(Collected data)

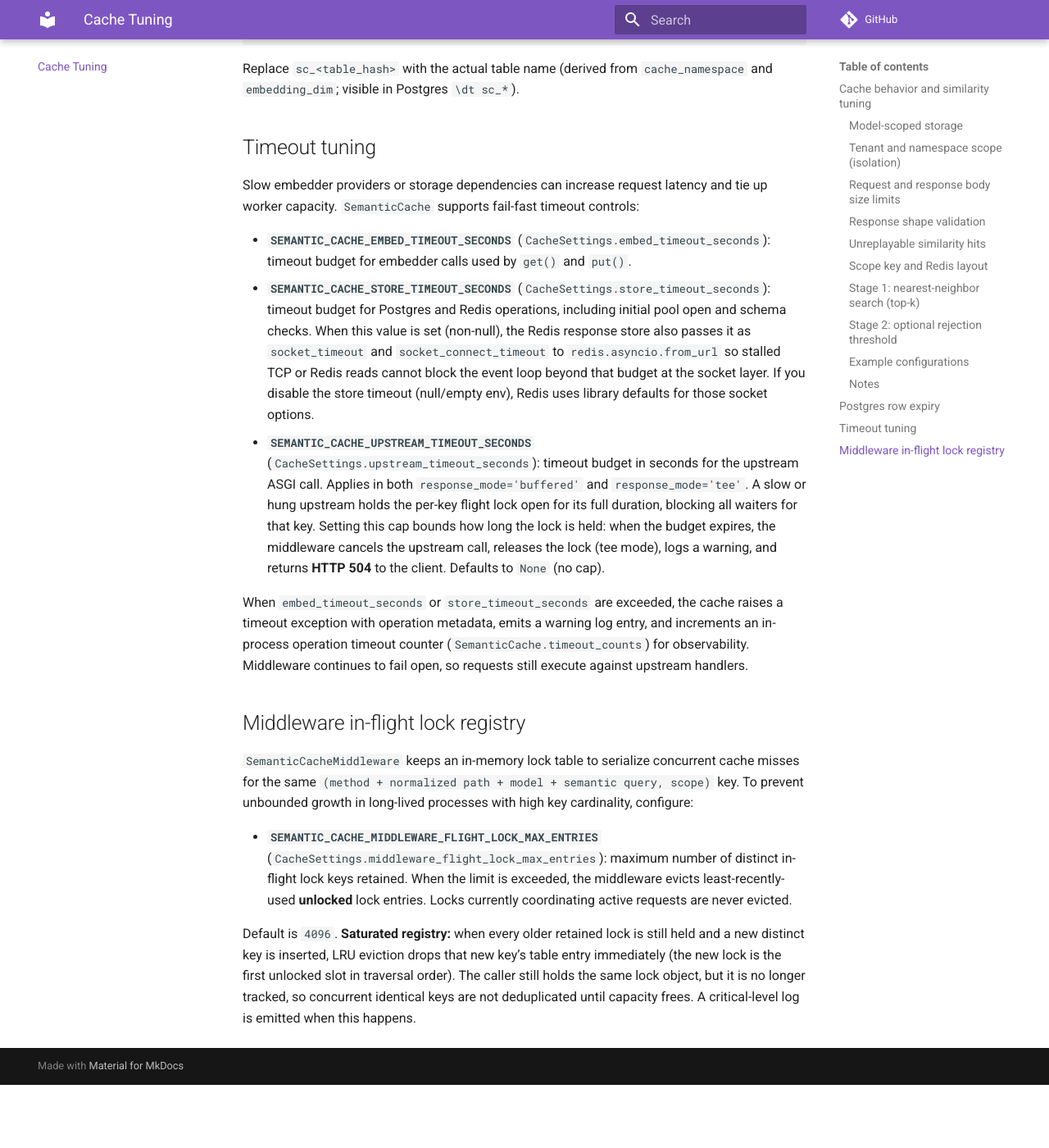
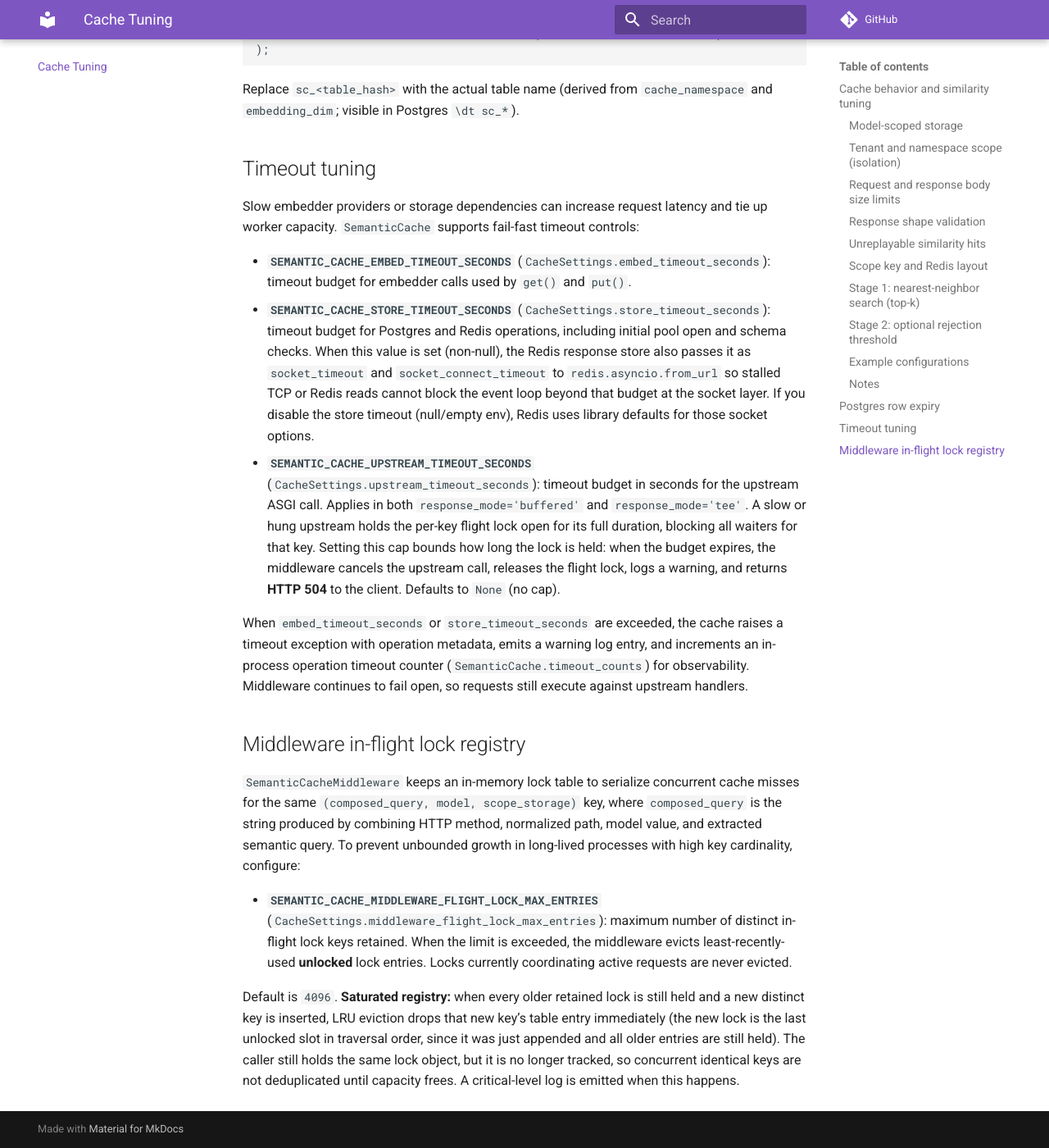
Before and after one commit to axm1647/fastapi-semcache, an MkDocs documentation site: the page built from docs/cache-tuning.md, in a window 1280 px wide and 1400 px high, scrolled down 7051 px. Shown: the whole window at 82% size. Built offline with MkDocs 1.6.1 and Material for MkDocs 9.7.7, drawn with Linux system fonts in a browser that asks for light colours; comment, search, counter and statistics services are not loaded; before the commit the page ends 8374 px from its top, so only the background shows below that; some of the changed text lies outside the part shown.

Commit message:
docs(cache-tuning): fix inaccuracies

```diff
--- a/docs/cache-tuning.md
+++ b/docs/cache-tuning.md
@@ -231,7 +231,7 @@ tie up worker capacity. `SemanticCache` supports fail-fast timeout controls:
   upstream holds the per-key flight lock open for its full duration,
   blocking all waiters for that key. Setting this cap bounds how long the
   lock is held: when the budget expires, the middleware cancels the upstream
-  call, releases the lock (tee mode), logs a warning, and returns
+  call, releases the flight lock, logs a warning, and returns
   **HTTP 504** to the client. Defaults to `None` (no cap).
 
 When `embed_timeout_seconds` or `store_timeout_seconds` are exceeded, the
@@ -243,7 +243,9 @@ fail open, so requests still execute against upstream handlers.
 ## Middleware in-flight lock registry
 
 `SemanticCacheMiddleware` keeps an in-memory lock table to serialize concurrent
-cache misses for the same `(method + normalized path + model + semantic query, scope)` key. To prevent unbounded growth in
+cache misses for the same `(composed_query, model, scope_storage)` key, where
+`composed_query` is the string produced by combining HTTP method, normalized path,
+model value, and extracted semantic query. To prevent unbounded growth in
 long-lived processes with high key cardinality, configure:
 
 - **`SEMANTIC_CACHE_MIDDLEWARE_FLIGHT_LOCK_MAX_ENTRIES`**
@@ -254,7 +256,8 @@ long-lived processes with high key cardinality, configure:
 
 Default is `4096`. **Saturated registry:** when every older retained lock is
 still held and a new distinct key is inserted, LRU eviction drops that new key’s
-table entry immediately (the new lock is the first unlocked slot in traversal
-order). The caller still holds the same lock object, but it is no longer tracked,
-so concurrent identical keys are not deduplicated until capacity frees. A
+table entry immediately (the new lock is the last unlocked slot in traversal
+order, since it was just appended and all older entries are still held). The
+caller still holds the same lock object, but it is no longer tracked, so
+concurrent identical keys are not deduplicated until capacity frees. A
 critical-level log is emitted when this happens.
```
Also changed, not shown: other parts of docs/cache-tuning.md (+1 -1 lines).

• [What is expected]
Every line above should be output exactly, except for the pictures.

• [Response]
Before and after one commit to axm1647/fastapi-semcache, an MkDocs documentation site: the page built from docs/cache-tuning.md, in a window 1280 px wide and 1400 px high, scrolled down 7051 px. Shown: the whole window at 82% size. Built offline with MkDocs 1.6.1 and Material for MkDocs 9.7.7, drawn with Linux system fonts in a browser that asks for light colours; comment, search, counter and statistics services are not loaded; before the commit the page ends 8374 px from its top, so only the background shows below that; some of the changed text lies outside the part shown.

Commit message:
docs(cache-tuning): fix inaccuracies

```diff
--- a/docs/cache-tuning.md
+++ b/docs/cache-tuning.md
@@ -231,7 +231,7 @@ tie up worker capacity. `SemanticCache` supports fail-fast timeout controls:
   upstream holds the per-key flight lock open for its full duration,
   blocking all waiters for that key. Setting this cap bounds how long the
   lock is held: when the budget expires, the middleware cancels the upstream
-  call, releases the lock (tee mode), logs a warning, and returns
+  call, releases the flight lock, logs a warning, and returns
   **HTTP 504** to the client. Defaults to `None` (no cap).
 
 When `embed_timeout_seconds` or `store_timeout_seconds` are exceeded, the
@@ -243,7 +243,9 @@ fail open, so requests still execute against upstream handlers.
 ## Middleware in-flight lock registry
 
 `SemanticCacheMiddleware` keeps an in-memory lock table to serialize concurrent
-cache misses for the same `(method + normalized path + model + semantic query, scope)` key. To prevent unbounded growth in
+cache misses for the same `(composed_query, model, scope_storage)` key, where
+`composed_query` is the string produced by combining HTTP method, normalized path,
+model value, and extracted semantic query. To prevent unbounded growth in
 long-lived processes with high key cardinality, configure:
 
 - **`SEMANTIC_CACHE_MIDDLEWARE_FLIGHT_LOCK_MAX_ENTRIES`**
@@ -254,7 +256,8 @@ long-lived processes with high key cardinality, configure:
 
 Default is `4096`. **Saturated registry:** when every older retained lock is
 still held and a new distinct key is inserted, LRU eviction drops that new key’s
-table entry immediately (the new lock is the first unlocked slot in traversal
-order). The caller still holds the same lock object, but it is no longer tracked,
-so concurrent identical keys are not deduplicated until capacity frees. A
+table entry immediately (the new lock is the last unlocked slot in traversal
+order, since it was just appended and all older entries are still held). The
+caller still holds the same lock object, but it is no longer tracked, so
+concurrent identical keys are not deduplicated until capacity frees. A
 critical-level log is emitted when this happens.
```
Also changed, not shown: other parts of docs/cache-tuning.md (+1 -1 lines).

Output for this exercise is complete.